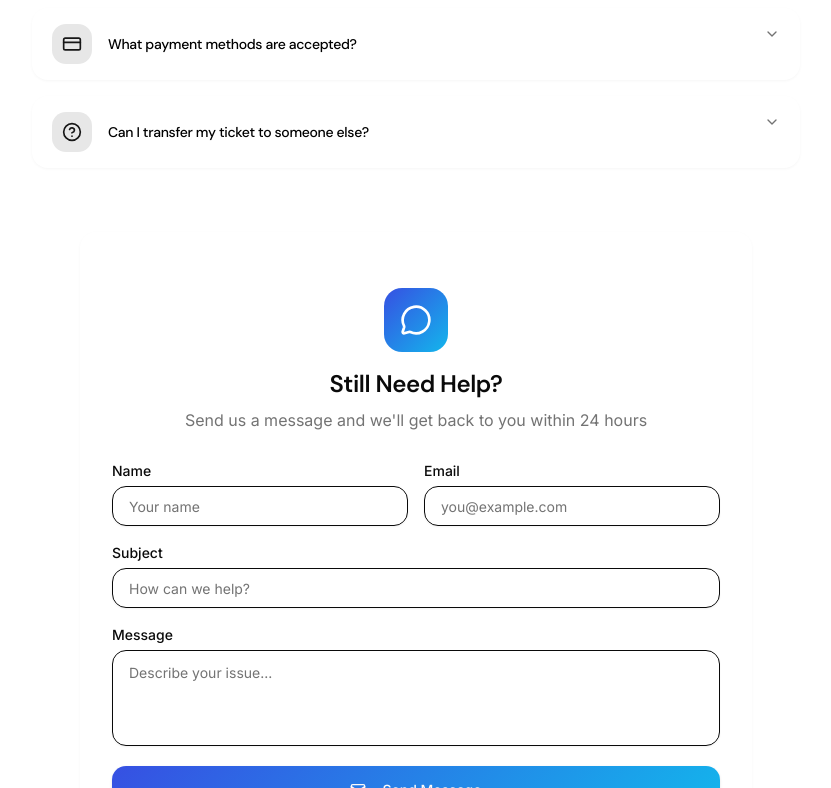
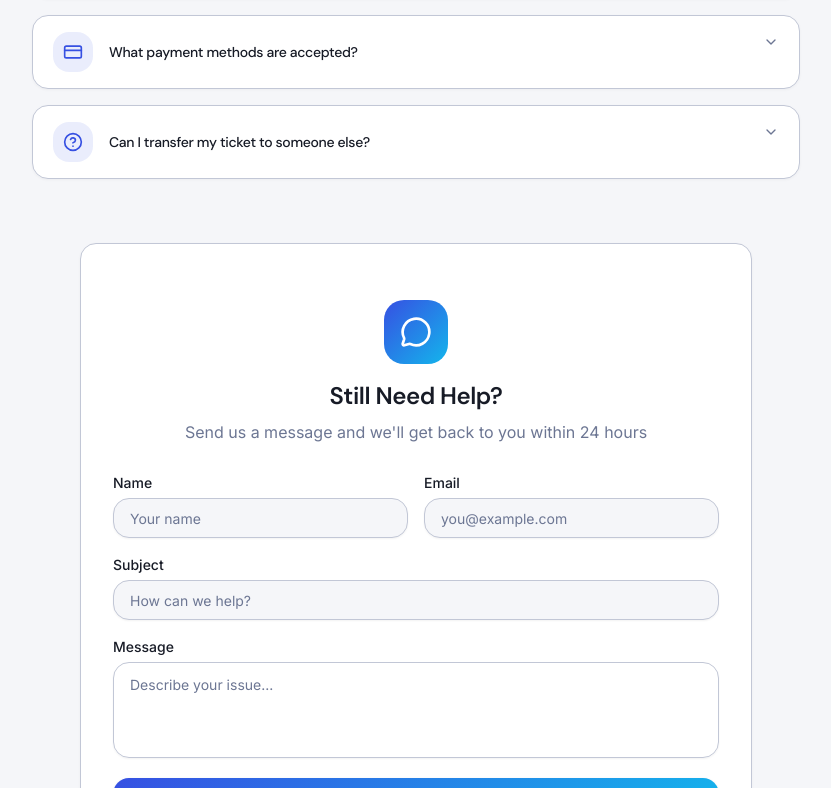
Before and after one commit to aardnsyhs/gatetix, a Next.js app: page /help in a window 1280 px wide. Shown: the part 736-1524 px from the top of the page, without its empty margins (224-1055 px from the left). Built offline with nearby package versions, Linux system fonts and the light colour scheme.

Commit message:
style: refactor global styles to use HSL color system

```diff
--- a/src/app/globals.css
+++ b/src/app/globals.css
@@ -6,7 +6,7 @@
 
 @custom-variant dark (&:is(.dark *));
 
-@theme {
+@theme inline {
   --color-background: hsl(225 25% 97%);
   --color-foreground: hsl(225 25% 12%);
   --color-card: hsl(0 0% 100%);
@@ -23,93 +23,38 @@
   --color-accent-foreground: hsl(231 75% 40%);
   --color-destructive: hsl(0 72% 55%);
   --color-destructive-foreground: hsl(0 0% 100%);
-  --color-border: hsl(225 20% 88%);
-  --color-input: hsl(225 20% 88%);
+  --color-border: hsl(225 20% 80%);
+  --color-input: hsl(225 20% 80%);
   --color-ring: hsl(231 75% 55%);
   --color-success: hsl(155 70% 40%);
   --color-warning: hsl(40 95% 50%);
   --radius: 12px;
+  --radius-sm: 8px;
+  --radius-md: 10px;
+  --radius-lg: 12px;
+  --radius-xl: 16px;
+  --radius-2xl: 20px;
+  --radius-3xl: 24px;
+  --radius-4xl: 28px;
+  --color-chart-1: hsl(231 75% 55%);
+  --color-chart-2: hsl(195 85% 45%);
+  --color-chart-3: hsl(260 70% 55%);
+  --color-chart-4: hsl(155 70% 40%);
+  --color-chart-5: hsl(40 95% 50%);
+  --color-sidebar: hsl(0 0% 100%);
+  --color-sidebar-foreground: hsl(225 25% 12%);
+  --color-sidebar-primary: hsl(231 75% 55%);
+  --color-sidebar-primary-foreground: hsl(0 0% 100%);
+  --color-sidebar-accent: hsl(231 60% 95%);
+  --color-sidebar-accent-foreground: hsl(231 75% 40%);
+  --color-sidebar-border: hsl(225 20% 88%);
+  --color-sidebar-ring: hsl(231 75% 55%);
 }
 
 :root {
   --gt-blue: 231 75% 55%;
   --gt-cyan: 195 85% 45%;
   --gt-purple: 260 70% 55%;
-  --card: oklch(1 0 0);
-  --card-foreground: oklch(0.145 0 0);
-  --popover: oklch(1 0 0);
-  --popover-foreground: oklch(0.145 0 0);
-  --primary: oklch(0.205 0 0);
-  --primary-foreground: oklch(0.985 0 0);
-  --secondary: oklch(0.97 0 0);
-  --secondary-foreground: oklch(0.205 0 0);
-  --muted: oklch(0.97 0 0);
-  --muted-foreground: oklch(0.556 0 0);
-  --accent: oklch(0.97 0 0);
-  --accent-foreground: oklch(0.205 0 0);
-  --destructive: oklch(0.577 0.245 27.325);
-  --destructive-foreground: 0 0% 100%;
-  --success: 155 70% 40%;
-  --success-foreground: 0 0% 100%;
-  --warning: 40 95% 50%;
-  --warning-foreground: 225 25% 12%;
-  --border: oklch(0.922 0 0);
-  --input: oklch(0.922 0 0);
-  --ring: oklch(0.708 0 0);
-  --radius: 0.625rem;
-  --background: oklch(1 0 0);
-  --foreground: oklch(0.145 0 0);
-  --chart-1: oklch(0.646 0.222 41.116);
-  --chart-2: oklch(0.6 0.118 184.704);
-  --chart-3: oklch(0.398 0.07 227.392);
-  --chart-4: oklch(0.828 0.189 84.429);
-  --chart-5: oklch(0.769 0.188 70.08);
-  --sidebar: oklch(0.985 0 0);
-  --sidebar-foreground: oklch(0.145 0 0);
-  --sidebar-primary: oklch(0.205 0 0);
-  --sidebar-primary-foreground: oklch(0.985 0 0);
-  --sidebar-accent: oklch(0.97 0 0);
-  --sidebar-accent-foreground: oklch(0.205 0 0);
-  --sidebar-border: oklch(0.922 0 0);
-  --sidebar-ring: oklch(0.708 0 0);
-}
-
-.dark {
-  --background: oklch(0.145 0 0);
-  --foreground: oklch(0.985 0 0);
-  --card: oklch(0.205 0 0);
-  --card-foreground: oklch(0.985 0 0);
-  --popover: oklch(0.205 0 0);
-  --popover-foreground: oklch(0.985 0 0);
-  --primary: oklch(0.922 0 0);
-  --primary-foreground: oklch(0.205 0 0);
-  --secondary: oklch(0.269 0 0);
-  --secondary-foreground: oklch(0.985 0 0);
-  --muted: oklch(0.269 0 0);
-  --muted-foreground: oklch(0.708 0 0);
-  --accent: oklch(0.269 0 0);
-  --accent-foreground: oklch(0.985 0 0);
-  --border: oklch(1 0 0 / 10%);
-  --input: oklch(1 0 0 / 15%);
-  --destructive: oklch(0.704 0.191 22.216);
-  --ring: oklch(0.556 0 0);
-  --chart-1: oklch(0.488 0.243 264.376);
-  --chart-2: oklch(0.696 0.17 162.48);
-  --chart-3: oklch(0.769 0.188 70.08);
-  --chart-4: oklch(0.627 0.265 303.9);
-  --chart-5: oklch(0.645 0.246 16.439);
-  --sidebar: oklch(0.205 0 0);
-  --sidebar-foreground: oklch(0.985 0 0);
-  --sidebar-primary: oklch(0.488 0.243 264.376);
-  --sidebar-primary-foreground: oklch(0.985 0 0);
-  --sidebar-accent: oklch(0.269 0 0);
-  --sidebar-accent-foreground: oklch(0.985 0 0);
-  --sidebar-border: oklch(1 0 0 / 10%);
-  --sidebar-ring: oklch(0.556 0 0);
-}
-
-* {
-  border-color: hsl(var(--border));
 }
 
 html {
@@ -117,8 +62,6 @@ html {
 }
 
 body {
-  background-color: hsl(var(--background));
-  color: hsl(var(--foreground));
   font-family: "Inter", -apple-system, BlinkMacSystemFont, sans-serif;
   -webkit-font-smoothing: antialiased;
   -moz-osx-font-smoothing: grayscale;
@@ -172,9 +115,9 @@ h6 {
 }
 
 .gt-card {
-  background-color: hsl(var(--card));
+  background-color: var(--color-card);
   border-radius: 1rem;
-  border: 1px solid hsl(var(--border) / 0.5);
+  border: 1px solid var(--color-border);
   box-shadow: 0 1px 2px rgba(0, 0, 0, 0.04), 0 4px 12px rgba(0, 0, 0, 0.04);
   transition: all 0.3s cubic-bezier(0.4, 0, 0.2, 1);
 }
@@ -185,16 +128,16 @@ h6 {
 }
 
 .gt-card-flat {
-  background-color: hsl(var(--card));
+  background-color: var(--color-card);
   border-radius: 1rem;
-  border: 1px solid hsl(var(--border) / 0.5);
+  border: 1px solid var(--color-border);
   box-shadow: 0 1px 3px rgba(0, 0, 0, 0.04);
 }
 
 .gt-card-glow {
-  background-color: hsl(var(--card));
+  background-color: var(--color-card);
   border-radius: 1rem;
-  border: 1px solid hsl(var(--border) / 0.5);
+  border: 1px solid var(--color-border);
   box-shadow: 0 1px 3px rgba(0, 0, 0, 0.04);
   transition: all 0.3s cubic-bezier(0.4, 0, 0.2, 1);
 }
@@ -207,9 +150,13 @@ h6 {
   position: sticky;
   top: 0;
   z-index: 50;
-  background-color: hsl(var(--background) / 0.8);
+  background-color: color-mix(
+    in srgb,
+    var(--color-background) 80%,
+    transparent
+  );
   backdrop-filter: blur(24px);
-  border-bottom: 1px solid hsl(var(--border) / 0.5);
+  border-bottom: 1px solid var(--color-border);
 }
 
 .gt-section {
@@ -248,8 +195,8 @@ h6 {
 }
 
 .gt-sidebar {
-  background-color: hsl(var(--card));
-  border-right: 1px solid hsl(var(--border));
+  background-color: var(--color-card);
+  border-right: 1px solid var(--color-border);
   box-shadow: 4px 0 24px rgba(0, 0, 0, 0.04);
 }
 
@@ -264,7 +211,7 @@ h6 {
   top: 50%;
   width: 20px;
   height: 20px;
-  background: hsl(var(--background));
+  background: var(--color-background);
   border-radius: 50%;
   transform: translateY(-50%);
 }
@@ -276,7 +223,7 @@ h6 {
   top: 50%;
   width: 20px;
   height: 20px;
-  background: hsl(var(--background));
+  background: var(--color-background);
   border-radius: 50%;
   transform: translateY(-50%);
 }
@@ -328,50 +275,9 @@ h6 {
   transition: all 0.2s ease-out;
 }
 
-@theme inline {
-  --radius-sm: calc(var(--radius) - 4px);
-  --radius-md: calc(var(--radius) - 2px);
-  --radius-lg: var(--radius);
-  --radius-xl: calc(var(--radius) + 4px);
-  --radius-2xl: calc(var(--radius) + 8px);
-  --radius-3xl: calc(var(--radius) + 12px);
-  --radius-4xl: calc(var(--radius) + 16px);
-  --color-background: var(--background);
-  --color-foreground: var(--foreground);
-  --color-card: var(--card);
-  --color-card-foreground: var(--card-foreground);
-  --color-popover: var(--popover);
-  --color-popover-foreground: var(--popover-foreground);
-  --color-primary: var(--primary);
-  --color-primary-foreground: var(--primary-foreground);
-  --color-secondary: var(--secondary);
-  --color-secondary-foreground: var(--secondary-foreground);
-  --color-muted: var(--muted);
-  --color-muted-foreground: var(--muted-foreground);
-  --color-accent: var(--accent);
-  --color-accent-foreground: var(--accent-foreground);
-  --color-destructive: var(--destructive);
-  --color-border: var(--border);
-  --color-input: var(--input);
-  --color-ring: var(--ring);
-  --color-chart-1: var(--chart-1);
-  --color-chart-2: var(--chart-2);
-  --color-chart-3: var(--chart-3);
-  --color-chart-4: var(--chart-4);
-  --color-chart-5: var(--chart-5);
-  --color-sidebar: var(--sidebar);
-  --color-sidebar-foreground: var(--sidebar-foreground);
-  --color-sidebar-primary: var(--sidebar-primary);
-  --color-sidebar-primary-foreground: var(--sidebar-primary-foreground);
-  --color-sidebar-accent: var(--sidebar-accent);
-  --color-sidebar-accent-foreground: var(--sidebar-accent-foreground);
-  --color-sidebar-border: var(--sidebar-border);
-  --color-sidebar-ring: var(--sidebar-ring);
-}
-
 @layer base {
   * {
-    @apply border-border outline-ring/50;
+    @apply border-border;
   }
   body {
     @apply bg-background text-foreground;
--- a/src/components/ui/card.tsx
+++ b/src/components/ui/card.tsx
@@ -7,7 +7,7 @@ function Card({ className, ...props }: React.ComponentProps<"div">) {
     <div
       data-slot="card"
       className={cn(
-        "bg-card text-card-foreground flex flex-col gap-6 rounded-2xl border border-border/50 py-6 shadow-sm transition-all duration-300 hover:shadow-md",
+        "bg-card text-card-foreground flex flex-col gap-6 rounded-2xl border border-border py-6 shadow-sm transition-all duration-300 hover:shadow-md",
         className
       )}
       {...props}
--- a/src/components/ui/input.tsx
+++ b/src/components/ui/input.tsx
@@ -8,7 +8,7 @@ function Input({ className, type, ...props }: React.ComponentProps<"input">) {
       type={type}
       data-slot="input"
       className={cn(
-        "file:text-foreground placeholder:text-muted-foreground selection:bg-primary selection:text-primary-foreground dark:bg-input/30 border-input h-10 w-full min-w-0 rounded-xl border bg-transparent px-4 py-2 text-base shadow-xs transition-all duration-200 outline-none file:inline-flex file:h-7 file:border-0 file:bg-transparent file:text-sm file:font-medium disabled:pointer-events-none disabled:cursor-not-allowed disabled:opacity-50 md:text-sm",
+        "file:text-foreground placeholder:text-muted-foreground selection:bg-primary selection:text-primary-foreground dark:bg-input/30 border-border h-10 w-full min-w-0 rounded-xl border bg-background px-4 py-2 text-base shadow-xs transition-all duration-200 outline-none file:inline-flex file:h-7 file:border-0 file:bg-transparent file:text-sm file:font-medium disabled:pointer-events-none disabled:cursor-not-allowed disabled:opacity-50 md:text-sm",
         "focus-visible:border-primary focus-visible:ring-primary/20 focus-visible:ring-[3px]",
         "aria-invalid:ring-destructive/20 dark:aria-invalid:ring-destructive/40 aria-invalid:border-destructive",
         className
--- a/src/components/ui/tabs.tsx
+++ b/src/components/ui/tabs.tsx
@@ -42,7 +42,7 @@ function TabsTrigger({
     <TabsPrimitive.Trigger
       data-slot="tabs-trigger"
       className={cn(
-        "data-[state=active]:bg-background dark:data-[state=active]:text-foreground focus-visible:border-ring focus-visible:ring-ring/50 focus-visible:outline-ring dark:data-[state=active]:border-input dark:data-[state=active]:bg-input/30 text-muted-foreground dark:text-muted-foreground inline-flex h-full flex-1 items-center justify-center gap-1.5 rounded-lg border border-transparent px-4 py-2 text-sm font-medium whitespace-nowrap transition-all duration-200 focus-visible:ring-[3px] focus-visible:outline-1 disabled:pointer-events-none disabled:opacity-50 data-[state=active]:shadow-sm data-[state=active]:text-foreground cursor-pointer [&_svg]:pointer-events-none [&_svg]:shrink-0 [&_svg:not([class*='size-'])]:size-4",
+        "data-[state=active]:bg-primary data-[state=active]:text-primary-foreground focus-visible:border-ring focus-visible:ring-ring/50 focus-visible:outline-ring text-muted-foreground inline-flex h-full flex-1 items-center justify-center gap-1.5 rounded-lg border border-transparent px-4 py-2 text-sm font-medium whitespace-nowrap transition-all duration-200 focus-visible:ring-[3px] focus-visible:outline-1 disabled:pointer-events-none disabled:opacity-50 data-[state=active]:shadow-sm cursor-pointer hover:text-foreground hover:bg-muted/50 [&_svg]:pointer-events-none [&_svg]:shrink-0 [&_svg:not([class*='size-'])]:size-4",
         className
       )}
       {...props}
```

:::

> _REQUIREMENT_
Whenever a line in the records above contains the string "function", copy that line.

> _RESULT BELOW_
@@ -7,7 +7,7 @@ function Card({ className, ...props }: React.ComponentProps<"div">) {
@@ -8,7 +8,7 @@ function Input({ className, type, ...props }: React.ComponentProps<"input">) {
@@ -42,7 +42,7 @@ function TabsTrigger({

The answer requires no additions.